[Source material — start]

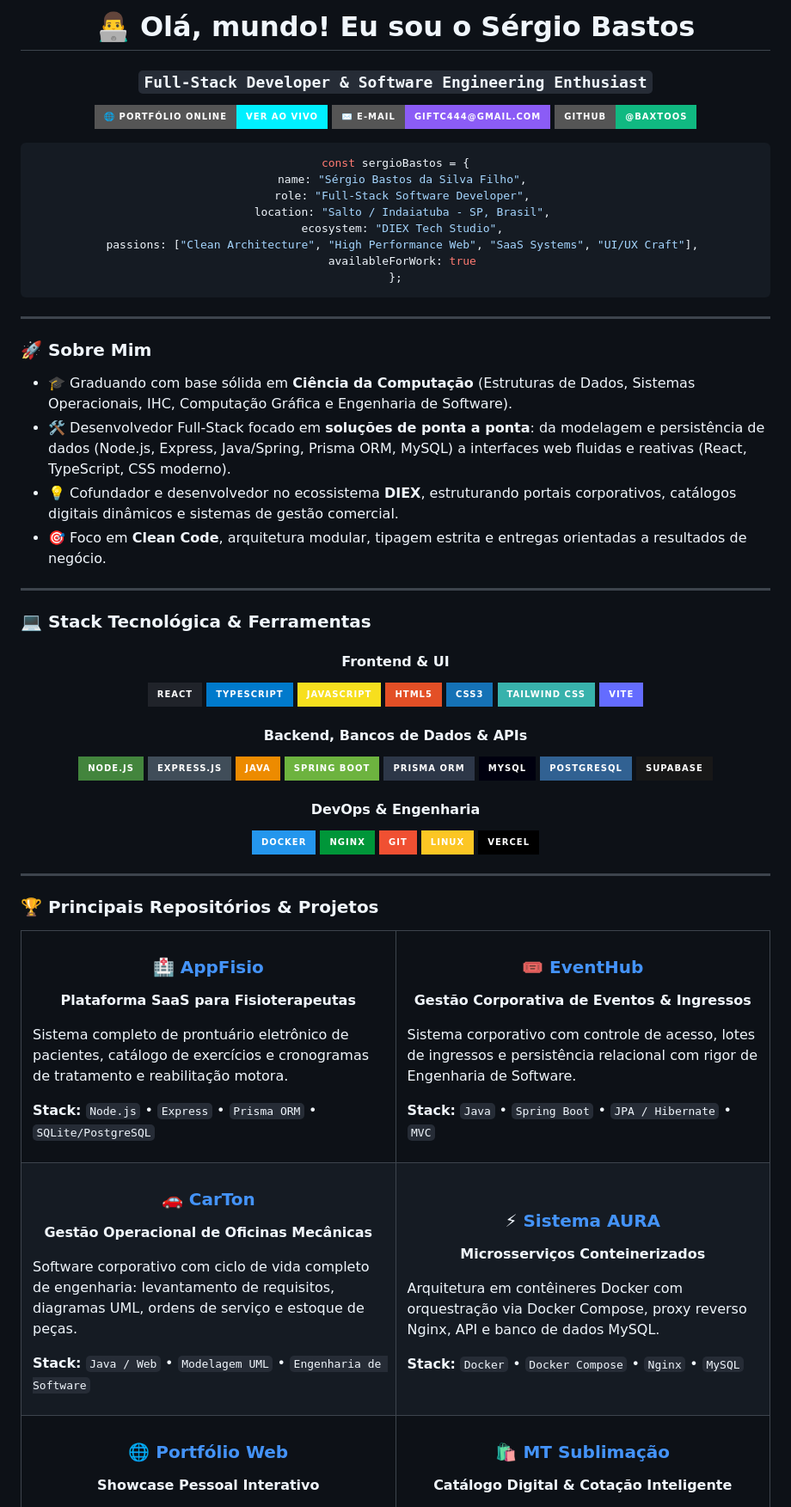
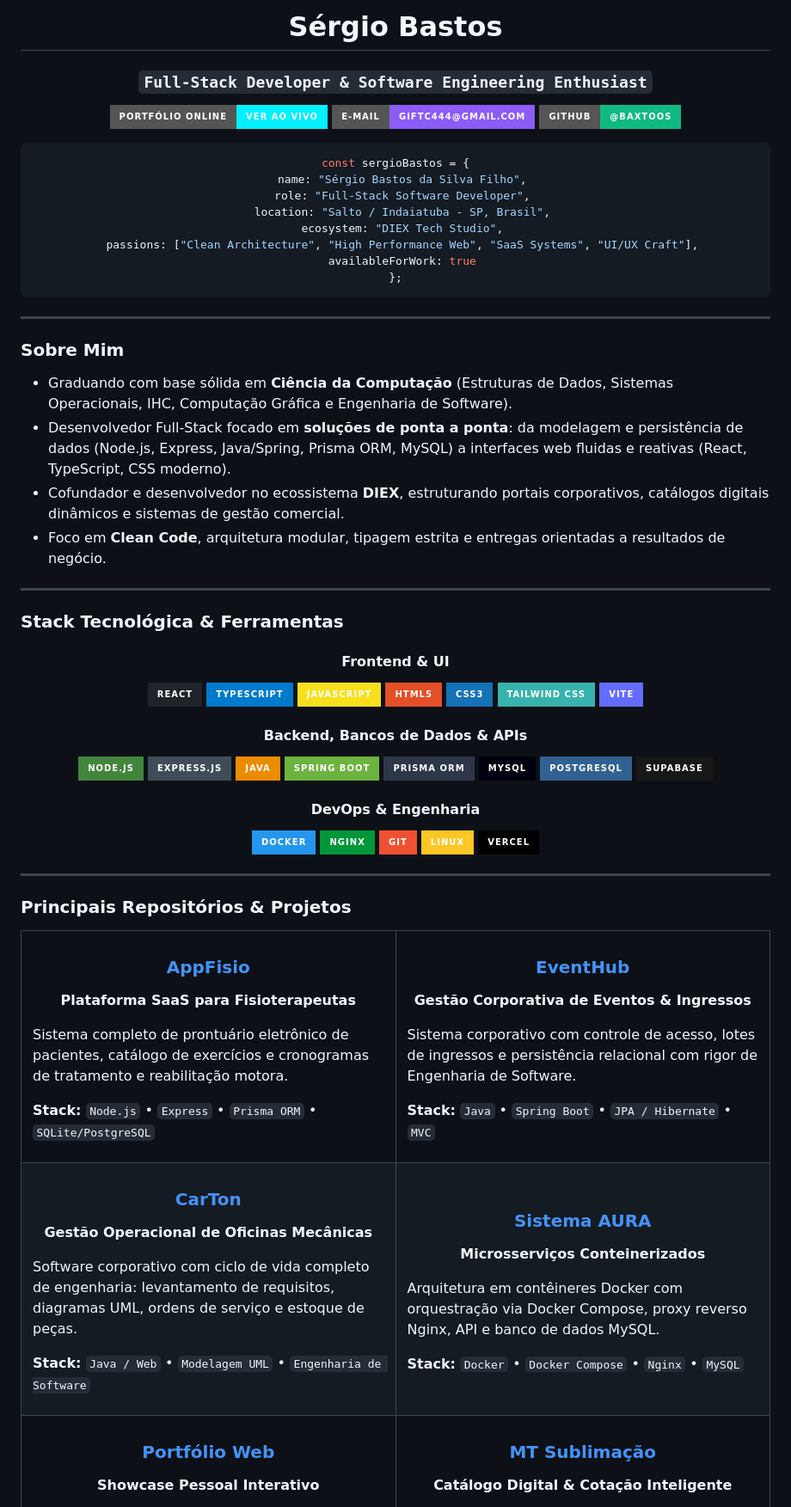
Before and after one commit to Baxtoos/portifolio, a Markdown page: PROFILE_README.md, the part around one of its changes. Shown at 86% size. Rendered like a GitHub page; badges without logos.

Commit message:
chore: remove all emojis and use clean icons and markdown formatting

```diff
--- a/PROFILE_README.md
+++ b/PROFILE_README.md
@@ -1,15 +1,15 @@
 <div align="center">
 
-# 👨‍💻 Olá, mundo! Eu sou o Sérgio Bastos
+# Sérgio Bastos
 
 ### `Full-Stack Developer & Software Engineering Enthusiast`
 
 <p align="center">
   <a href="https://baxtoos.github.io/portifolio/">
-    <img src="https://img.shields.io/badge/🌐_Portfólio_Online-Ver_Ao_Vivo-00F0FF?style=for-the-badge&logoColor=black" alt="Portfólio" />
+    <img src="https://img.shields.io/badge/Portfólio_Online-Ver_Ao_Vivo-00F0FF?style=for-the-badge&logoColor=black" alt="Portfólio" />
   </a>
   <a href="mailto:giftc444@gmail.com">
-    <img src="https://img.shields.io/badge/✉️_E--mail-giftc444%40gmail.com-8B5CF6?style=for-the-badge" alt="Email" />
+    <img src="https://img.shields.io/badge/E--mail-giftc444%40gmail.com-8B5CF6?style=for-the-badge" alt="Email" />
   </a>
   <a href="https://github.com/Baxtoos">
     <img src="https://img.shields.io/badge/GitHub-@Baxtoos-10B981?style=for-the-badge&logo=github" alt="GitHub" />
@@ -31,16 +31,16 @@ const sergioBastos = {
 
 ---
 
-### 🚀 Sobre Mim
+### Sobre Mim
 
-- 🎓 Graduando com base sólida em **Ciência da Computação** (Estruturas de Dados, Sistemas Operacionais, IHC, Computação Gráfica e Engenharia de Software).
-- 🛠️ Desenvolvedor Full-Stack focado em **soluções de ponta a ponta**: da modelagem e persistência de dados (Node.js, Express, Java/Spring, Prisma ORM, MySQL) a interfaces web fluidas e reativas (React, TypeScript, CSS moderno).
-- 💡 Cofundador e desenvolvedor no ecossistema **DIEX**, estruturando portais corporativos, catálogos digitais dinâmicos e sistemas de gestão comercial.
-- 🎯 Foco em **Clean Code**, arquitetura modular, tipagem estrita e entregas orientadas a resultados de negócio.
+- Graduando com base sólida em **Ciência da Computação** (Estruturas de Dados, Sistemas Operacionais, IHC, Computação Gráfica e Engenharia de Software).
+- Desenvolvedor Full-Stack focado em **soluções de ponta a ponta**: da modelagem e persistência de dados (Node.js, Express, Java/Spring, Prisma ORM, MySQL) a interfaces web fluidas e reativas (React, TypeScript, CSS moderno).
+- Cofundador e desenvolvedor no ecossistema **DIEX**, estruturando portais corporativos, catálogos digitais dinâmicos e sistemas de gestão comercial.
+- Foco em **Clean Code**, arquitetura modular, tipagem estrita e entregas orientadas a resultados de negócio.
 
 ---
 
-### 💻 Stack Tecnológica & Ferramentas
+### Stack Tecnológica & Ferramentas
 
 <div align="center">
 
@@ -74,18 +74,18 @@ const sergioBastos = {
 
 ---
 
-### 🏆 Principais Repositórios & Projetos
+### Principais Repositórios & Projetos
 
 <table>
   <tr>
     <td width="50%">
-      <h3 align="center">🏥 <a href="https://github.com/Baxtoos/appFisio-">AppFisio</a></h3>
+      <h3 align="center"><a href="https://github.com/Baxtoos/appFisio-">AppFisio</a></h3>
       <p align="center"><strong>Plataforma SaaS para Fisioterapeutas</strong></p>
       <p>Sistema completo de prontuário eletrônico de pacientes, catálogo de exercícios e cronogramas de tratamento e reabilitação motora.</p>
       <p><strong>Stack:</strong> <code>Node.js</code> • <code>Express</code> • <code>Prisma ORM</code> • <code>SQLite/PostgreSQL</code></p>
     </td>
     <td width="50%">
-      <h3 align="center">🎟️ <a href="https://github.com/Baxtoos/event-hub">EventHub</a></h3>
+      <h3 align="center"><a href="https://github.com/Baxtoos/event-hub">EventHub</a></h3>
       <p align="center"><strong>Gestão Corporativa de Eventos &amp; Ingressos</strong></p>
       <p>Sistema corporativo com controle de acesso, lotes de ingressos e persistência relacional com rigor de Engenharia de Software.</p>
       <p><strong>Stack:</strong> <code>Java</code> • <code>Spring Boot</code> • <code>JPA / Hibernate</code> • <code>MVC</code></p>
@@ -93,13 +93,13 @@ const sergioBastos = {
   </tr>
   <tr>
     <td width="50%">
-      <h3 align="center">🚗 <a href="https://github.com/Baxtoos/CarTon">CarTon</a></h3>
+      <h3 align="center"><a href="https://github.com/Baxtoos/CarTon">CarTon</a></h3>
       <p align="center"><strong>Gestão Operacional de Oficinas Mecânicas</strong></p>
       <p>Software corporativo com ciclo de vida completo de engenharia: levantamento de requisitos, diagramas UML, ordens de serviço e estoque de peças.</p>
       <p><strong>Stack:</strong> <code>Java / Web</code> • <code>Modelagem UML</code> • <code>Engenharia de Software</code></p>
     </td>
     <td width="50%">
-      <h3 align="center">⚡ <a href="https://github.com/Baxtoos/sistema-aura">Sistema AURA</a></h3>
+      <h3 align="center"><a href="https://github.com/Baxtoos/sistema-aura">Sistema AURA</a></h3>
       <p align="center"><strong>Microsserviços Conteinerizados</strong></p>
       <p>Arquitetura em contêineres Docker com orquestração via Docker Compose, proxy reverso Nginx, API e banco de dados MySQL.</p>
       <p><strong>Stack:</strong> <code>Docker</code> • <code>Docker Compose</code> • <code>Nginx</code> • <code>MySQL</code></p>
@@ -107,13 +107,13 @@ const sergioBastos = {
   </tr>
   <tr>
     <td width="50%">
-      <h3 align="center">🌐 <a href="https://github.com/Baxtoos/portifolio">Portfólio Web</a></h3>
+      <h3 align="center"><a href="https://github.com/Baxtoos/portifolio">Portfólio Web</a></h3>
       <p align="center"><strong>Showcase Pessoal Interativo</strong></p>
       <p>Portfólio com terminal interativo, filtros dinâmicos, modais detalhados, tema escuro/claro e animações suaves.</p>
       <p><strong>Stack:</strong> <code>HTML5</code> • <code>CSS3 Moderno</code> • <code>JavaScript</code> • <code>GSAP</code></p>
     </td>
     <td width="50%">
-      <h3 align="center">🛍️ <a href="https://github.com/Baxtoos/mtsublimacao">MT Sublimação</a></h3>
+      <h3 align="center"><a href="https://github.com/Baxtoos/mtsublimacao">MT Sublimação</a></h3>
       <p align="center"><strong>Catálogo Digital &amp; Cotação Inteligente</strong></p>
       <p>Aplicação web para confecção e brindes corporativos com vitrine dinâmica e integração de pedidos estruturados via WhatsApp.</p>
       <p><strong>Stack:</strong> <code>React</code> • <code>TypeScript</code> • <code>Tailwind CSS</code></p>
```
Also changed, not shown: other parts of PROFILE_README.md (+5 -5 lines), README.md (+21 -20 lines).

[Source material — finish]

Action item: In the entries above, how many lines hold the word "Portfólio"? State the number and nothing else.

Exercise solution: 5